The cap which forms the top of the distributor is made of an insulating material.
In addition to covering the top of the distributor, it is formed to serve as the terminals or connections for the high tension wiring.
The centrally located terminal receives the high voltage from the coil, while those equally spaced around the outside of the cap connect the distributor to the spark plugs.
Located directly below the center terminal is the rotor which rotates with the breaker cam.
So when the high voltage from the coil secondary is received at the center terminal, it is passed to the rotor.
The rotor is turning in time with the engine, so when it rotates under each of the outer terminals, it passes the high voltage surges from the coil.
These surges are directed first to one spark plug and then to another according to the engine firing order.
The rotor used in a distributor rotates on the end of the distributor shaft – is positioned under each spark plug high tension terminal in turn as each high voltage surge is ready to be delivered to a particular plug forces the breaker point rubbing block which rides on it to open and close the contact points causes the distributor cap to move back and forth as the spark advance mechanisms change the timing.
- This article is just a informative article which is important to classic car users to know how Distributor Cap and Rotor for Classic Cars are working. If you have more other info or troubleshoot please keep a comment below in comment section. Always appropriate your thoughts for Antique cars website.
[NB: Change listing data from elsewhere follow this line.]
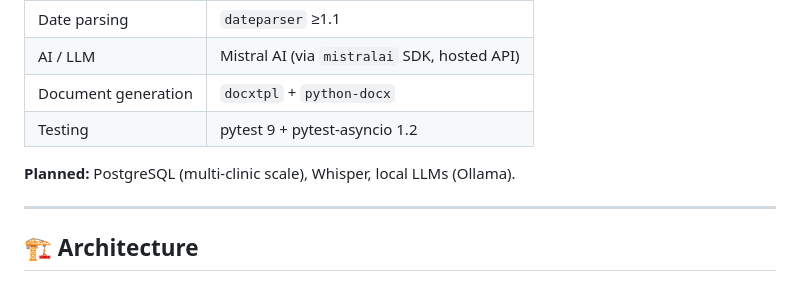
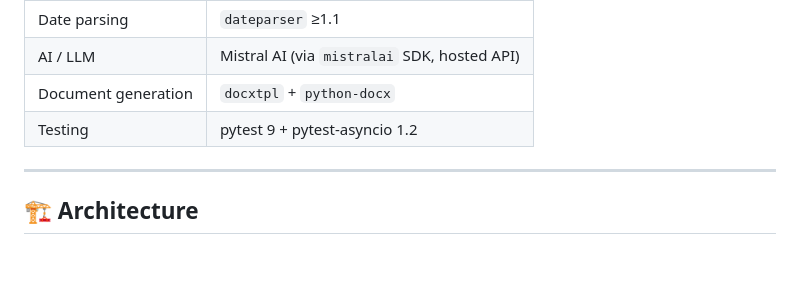
Before and after one commit to artemmukh/telegram_client_manager, a Markdown page: README.md, the part around the change. Rendered like a GitHub page; blank space fills up the shorter version.

Commit message:
Update README to remove planned technologies
Removed planned technologies from README.

```diff
--- a/README.md
+++ b/README.md
@@ -67,7 +67,6 @@ The project is designed to grow into an AI-assisted assistant:
 | Document generation | `docxtpl` + `python-docx` |
 | Testing | pytest 9 + pytest-asyncio 1.2 |
 
-**Planned:** PostgreSQL (multi-clinic scale), Whisper, local LLMs (Ollama).
 
 ---
 
```
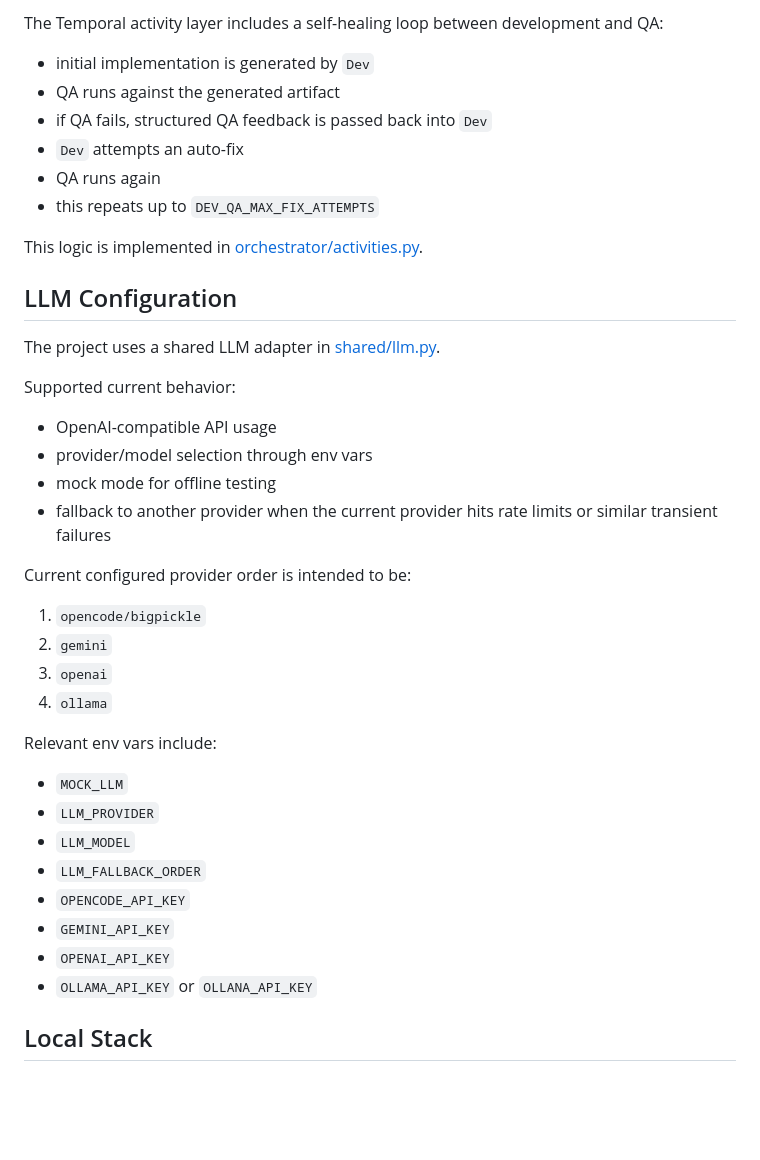
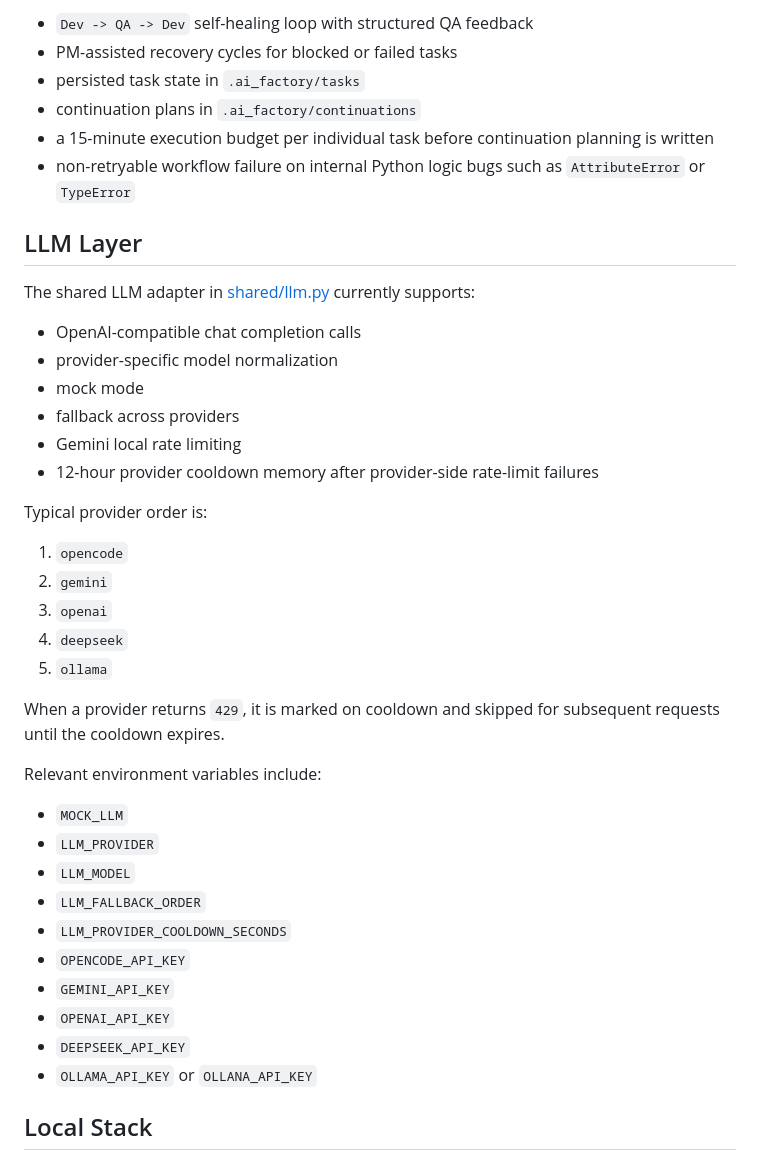
Before and after one commit to alexeyban/ai-factory, a Markdown page: README.md, the part around one of its changes. Drawn GitHub-style; blank space fills up the shorter version.

```diff
--- a/README.md
+++ b/README.md
@@ -57,42 +54,43 @@ The current workflow implements these stages:
 
-The Temporal activity layer includes a self-healing loop between development and QA:
+- `Dev -> QA -> Dev` self-healing loop with structured QA feedback
+- PM-assisted recovery cycles for blocked or failed tasks
+- persisted task state in `.ai_factory/tasks`
+- continuation plans in `.ai_factory/continuations`
+- a 15-minute execution budget per individual task before continuation planning is written
+- non-retryable workflow failure on internal Python logic bugs such as `AttributeError` or `TypeError`
 
-- initial implementation is generated by `Dev`
-- QA runs against the generated artifact
-- if QA fails, structured QA feedback is passed back into `Dev`
-- `Dev` attempts an auto-fix
-- QA runs again
-- this repeats up to `DEV_QA_MAX_FIX_ATTEMPTS`
+## LLM Layer
 
-This logic is implemented in [orchestrator/activities.py](/home/legion/PycharmProjects/ai-factory/orchestrator/activities.py).
+The shared LLM adapter in [shared/llm.py](/home/legion/PycharmProjects/ai-factory/shared/llm.py) currently supports:
 
-## LLM Configuration
+- OpenAI-compatible chat completion calls
+- provider-specific model normalization
+- mock mode
+- fallback across providers
+- Gemini local rate limiting
+- 12-hour provider cooldown memory after provider-side rate-limit failures
 
-The project uses a shared LLM adapter in [shared/llm.py](/home/legion/PycharmProjects/ai-factory/shared/llm.py).
+Typical provider order is:
 
-Supported current behavior:
-
-- OpenAI-compatible API usage
-- provider/model selection through env vars
-- mock mode for offline testing
-- fallback to another provider when the current provider hits rate limits or similar transient failures
-
-Current configured provider order is intended to be:
-
-1. `opencode/bigpickle`
+1. `opencode`
 2. `gemini`
 3. `openai`
-4. `ollama`
+4. `deepseek`
+5. `ollama`
 
-Relevant env vars include:
+When a provider returns `429`, it is marked on cooldown and skipped for subsequent requests until the cooldown expires.
+
+Relevant environment variables include:
 
 - `MOCK_LLM`
 - `LLM_PROVIDER`
 - `LLM_MODEL`
 - `LLM_FALLBACK_ORDER`
+- `LLM_PROVIDER_COOLDOWN_SECONDS`
 - `OPENCODE_API_KEY`
 - `GEMINI_API_KEY`
 - `OPENAI_API_KEY`
+- `DEEPSEEK_API_KEY`
 - `OLLAMA_API_KEY` or `OLLANA_API_KEY`
 
 ## Local Stack
```
Also changed, not shown: other parts of README.md (+46 -64 lines).
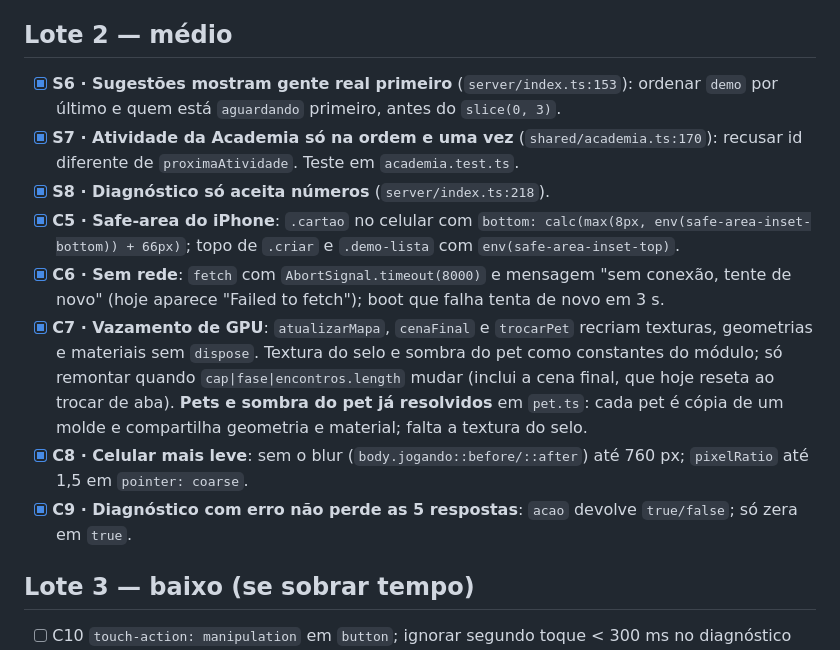
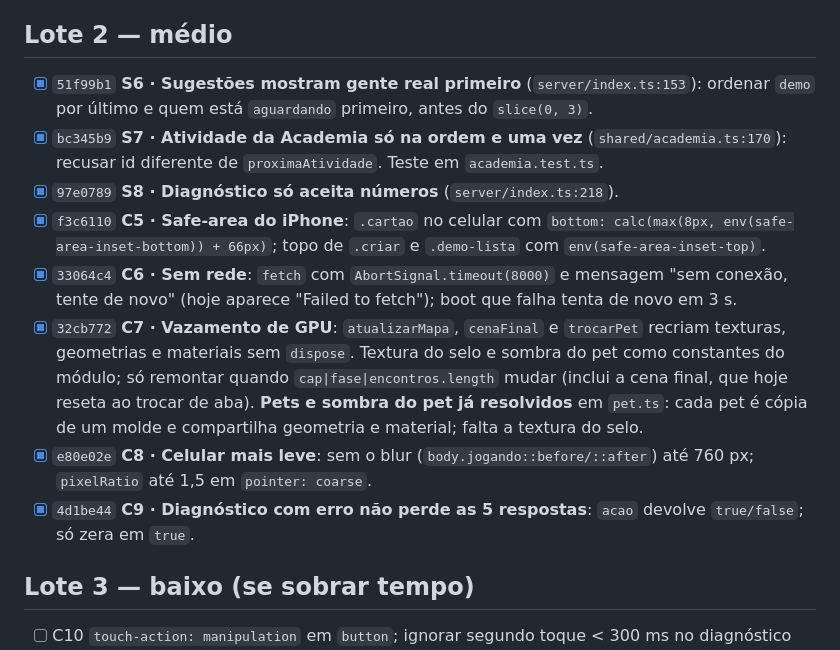
Before and after one commit to JulioAkaminee/devday-hackathon, a Markdown page: docs/AUDITORIA.md, the part around the change. GitHub-like rendering.

Commit message:
Registre os hashes do lote 2 da auditoria

```diff
--- a/docs/AUDITORIA.md
+++ b/docs/AUDITORIA.md
@@ -38,24 +38,24 @@ Cada item vira **um commit**. Marcar `[x]` com o hash.
 
 ## Lote 2 — médio
 
-- [x] **S6 · Sugestões mostram gente real primeiro** (`server/index.ts:153`): ordenar `demo` por último
+- [x] `51f99b1` **S6 · Sugestões mostram gente real primeiro** (`server/index.ts:153`): ordenar `demo` por último
       e quem está `aguardando` primeiro, antes do `slice(0, 3)`.
-- [x] **S7 · Atividade da Academia só na ordem e uma vez** (`shared/academia.ts:170`): recusar id
+- [x] `bc345b9` **S7 · Atividade da Academia só na ordem e uma vez** (`shared/academia.ts:170`): recusar id
       diferente de `proximaAtividade`. Teste em `academia.test.ts`.
-- [x] **S8 · Diagnóstico só aceita números** (`server/index.ts:218`).
-- [x] **C5 · Safe-area do iPhone**: `.cartao` no celular com `bottom: calc(max(8px,
+- [x] `97e0789` **S8 · Diagnóstico só aceita números** (`server/index.ts:218`).
+- [x] `f3c6110` **C5 · Safe-area do iPhone**: `.cartao` no celular com `bottom: calc(max(8px,
       env(safe-area-inset-bottom)) + 66px)`; topo de `.criar` e `.demo-lista` com
       `env(safe-area-inset-top)`.
-- [x] **C6 · Sem rede**: `fetch` com `AbortSignal.timeout(8000)` e mensagem "sem conexão, tente de
+- [x] `33064c4` **C6 · Sem rede**: `fetch` com `AbortSignal.timeout(8000)` e mensagem "sem conexão, tente de
       novo" (hoje aparece "Failed to fetch"); boot que falha tenta de novo em 3 s.
-- [x] **C7 · Vazamento de GPU**: `atualizarMapa`, `cenaFinal` e `trocarPet` recriam texturas,
+- [x] `32cb772` **C7 · Vazamento de GPU**: `atualizarMapa`, `cenaFinal` e `trocarPet` recriam texturas,
       geometrias e materiais sem `dispose`. Textura do selo e sombra do pet como constantes do módulo;
       só remontar quando `cap|fase|encontros.length` mudar (inclui a cena final, que hoje reseta ao
       trocar de aba). **Pets e sombra do pet já resolvidos** em `pet.ts`: cada pet é cópia de um
       molde e compartilha geometria e material; falta a textura do selo.
-- [x] **C8 · Celular mais leve**: sem o blur (`body.jogando::before/::after`) até 760 px;
+- [x] `e80e02e` **C8 · Celular mais leve**: sem o blur (`body.jogando::before/::after`) até 760 px;
       `pixelRatio` até 1,5 em `pointer: coarse`.
-- [x] **C9 · Diagnóstico com erro não perde as 5 respostas**: `acao` devolve `true/false`; só zera
+- [x] `4d1be44` **C9 · Diagnóstico com erro não perde as 5 respostas**: `acao` devolve `true/false`; só zera
       em `true`.
 
 ## Lote 3 — baixo (se sobrar tempo)
```
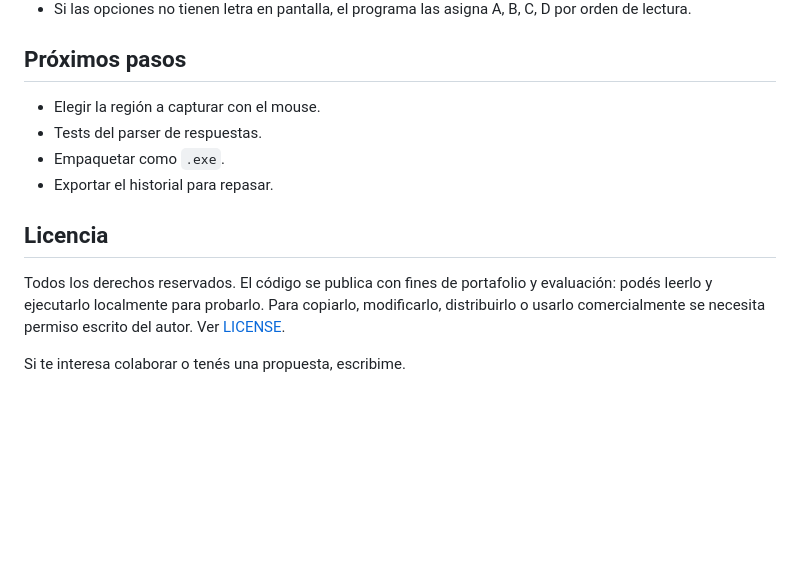
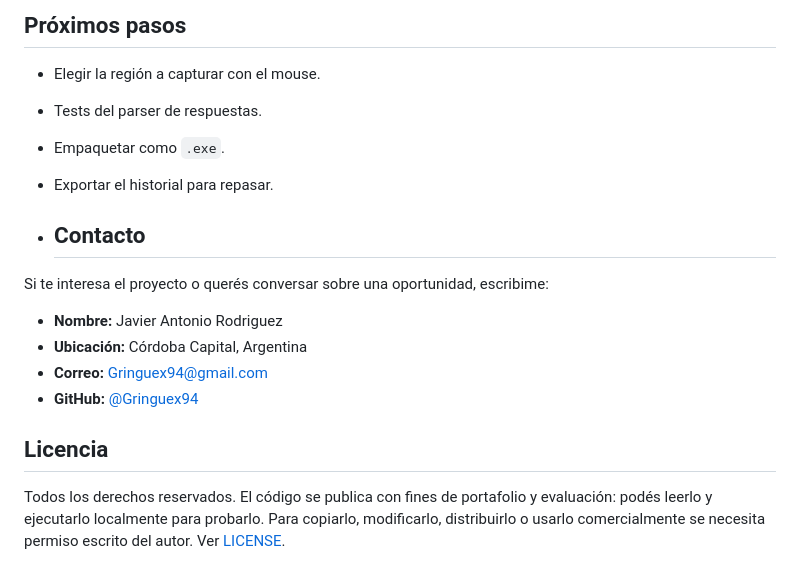
Before and after one commit to Gringuex94/ai-study-assistant-hud, a Markdown page: README.md, the part around the change. Rendered like a GitHub page; blank space fills up the shorter version.

```diff
--- a/README.md
+++ b/README.md
@@ -93,8 +93,15 @@ Los nombres de los modelos están en la lista `MODELS` de `asistente.py`; si Goo
 - Empaquetar como `.exe`.
 - Exportar el historial para repasar.
 
+- ## Contacto
+
+Si te interesa el proyecto o querés conversar sobre una oportunidad, escribime:
+
+- **Nombre:** Javier Antonio Rodriguez
+- **Ubicación:** Córdoba Capital, Argentina
+- **Correo:** [Gringuex94@gmail.com](mailto:Gringuex94@gmail.com)
+- **GitHub:** [@Gringuex94](https://github.com/Gringuex94)
+
 ## Licencia
 
 Todos los derechos reservados. El código se publica con fines de portafolio y evaluación: podés leerlo y ejecutarlo localmente para probarlo. Para copiarlo, modificarlo, distribuirlo o usarlo comercialmente se necesita permiso escrito del autor. Ver [LICENSE](LICENSE).
-
-Si te interesa colaborar o tenés una propuesta, escribime.
```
Article Source : Distributor Cap and Rotor for Classic Cars article courtesy should goes to Auto Mechanics Autodology – Technical instruction manual by System Operation Support.